If Martin wants to rehab his image and make a name for himself in the NFL, reuniting with head coach Jim Harbaugh is the best thing that could have happened to him. Why? Because Harbaugh believes San Francisco’s locker room is similar to Stanford's.
Here’s what was said when investigator Ted Wells interviewed Harbaugh for the Ted Wells report, via Michael David Smith of Pro Football Talk:
Coach Harbaugh emphasized that he never doubted Martin’s physical or mental toughness, and he believes that Martin can continue to have a successful career in the NFL. Coach Harbaugh also said that the atmosphere in the Stanford locker room, in his view, was not materially different from that of the San Francisco 49ers’ locker room.
Martin should be jumping for joy if that truly is the case. Not only does he get the fresh start he desperately needed, but he also gets to go to a familiar environment. Shoot, even a few of the 49ers offensive linemen have chimed in and welcomed the third-year pro with open arms.
Despite some chatter that Martin isn’t strong enough to take life in the NFL, it seems like Coach Harbaugh, general manager Trent Baalke and the players believe his skill set will be an asset to the 49ers.
While Martin’s play has mostly been viewed as a disappointment through two seasons, he did string together a couple of impressive performances in 2013. According to the analysts at Pro Football Focus (subscription required), he tallied a plus-1.2 grade overall against the Indianapolis Colts (Week 2) and a plus-0.7 grade overall versus the Atlanta Falcons (Week 3).
During those two starts, Martin surrendered one quarterback sack, zero quarterback hits and two quarterback hurries. Even though the sample size was incredibly small last year, he flashed the necessary talent to be seen as a solid contributor in the NFL.
Nonetheless, Martin still has a long way to go before he lives up to his lofty draft status. He needs to become a more consistent player. In 2012 and 2013, there were too many periods where he would have a fine showing one week and completely bomb the following week.
The second thing Martin needs to do is be more of a physical player at the point of attack. When you go back and watch the tape, it’s evident that he gets pushed around far too often in the run game. Per PFF, he amassed a minus-6.0 run-block grade in 2012 and a minus-5.5 in 2013.
The good news is, the 49ers have one of the best offensive coaching staffs in the league. This, in turn, will aid Martin’s development if he takes to the coaching. Since Harbaugh and co. rolled into town, they have coached up young players like Anthony Davis, Alex Boone and Daniel Kilgore.
Could Martin be the next offensive lineman coached up by San Francisco’s staff?
Obviously, we won’t know the answer to that question until a later date, yet all it takes is one team to trust in a particular player. And as I mentioned before, Coach Harbaugh has already said he “believes Martin can continue to have a successful career in the NFL.”
In time, this sentiment could end up being true, but let’s not forget Martin still has to make the 53-man roster.
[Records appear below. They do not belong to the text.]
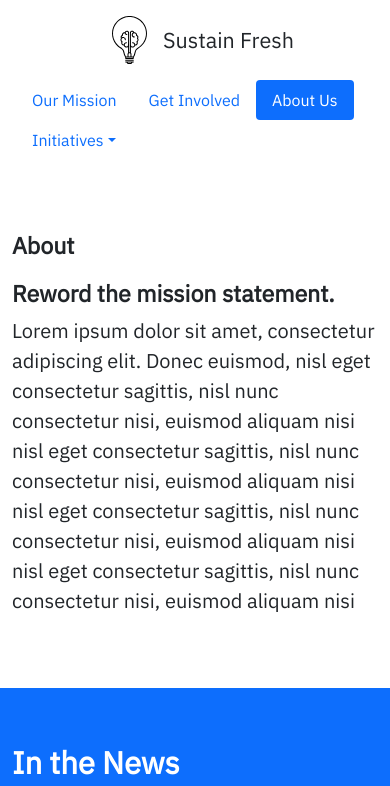
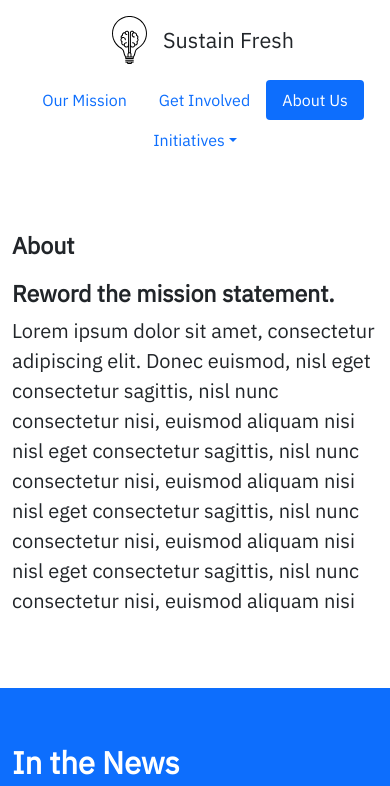
Before and after one commit to BM-Tech/SustainFresh-Website, a plain HTML site: page about/index.html in a window 390 px wide. Shown: the top 786 px of the page. Drawn offline with nearby package versions, Linux system fonts and the light colour scheme.

Commit message:
responsive nav

```diff
--- a/about/index.html
+++ b/about/index.html
@@ -20,7 +20,7 @@
             <span class="fs-4">Sustain Fresh</span>
         </a>
 
-        <ul class="nav nav-pills mx-3">
+        <ul class="nav nav-pills mx-3 responsivenav">
             <li class="nav-item"><a href="/#mission" class="nav-link" aria-current="page">Our Mission</a></li>
             <li class="nav-item"><a href="/#involve" class="nav-link">Get Involved</a></li>
             <li class="nav-item"><a href="#" class="nav-link active">About Us</a></li>
--- a/styles.css
+++ b/styles.css
@@ -3,9 +3,17 @@
     --color-secondary: #fafafa;
 }
 
+@media screen and (max-width: 768px) {
+    .responsivenav {
+        display: flex;
+        justify-content: center;
+    }
+}
+
 .bg-img{
     background: linear-gradient(#ffffff5a, #ffffff5a), url(https://www.workday.com/content/dam/web/zz/images/illustrations/img-diversity-hero-group.png);
     background-size: cover;
+    /* background-position: center; */
 }
 
 * {
@@ -15,6 +23,5 @@
 .dropdown:hover .dropdown-menu {
     display: block;
     margin-top: 0;
-    /* translate to the left 20 pixels */
     transform: translateX(-70px);
 }
```
Also changed, not shown: index.html (+5 -5 lines), initiatives/index.html (+1 -1 lines).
This means he will have to supplant one of San Francisco’s backups in training camp, which is no easy task.
Adam Snyder, Joe Looney and Carter Bykowski have all been with the 49ers for at least one season, so they have a leg up in terms of familiarity and coaching. Nevertheless, Martin does have the on-the-field talent to unseat Snyder and Bykowski. Furthermore, he has tremendous upside and offers versatility as a swing tackle, the same role Snyder played in 2013.
With that being said, Martin reuniting with Harbaugh is the best-case scenario for his career. Yes, he will have to earn his stripes and make a name for himself, but that should be a whole lot easier now that he has escaped a futile locker room.
Kudos to Harbaugh and Baalke; the trade is a low-risk, high-reward deal that could pay immediate dividends.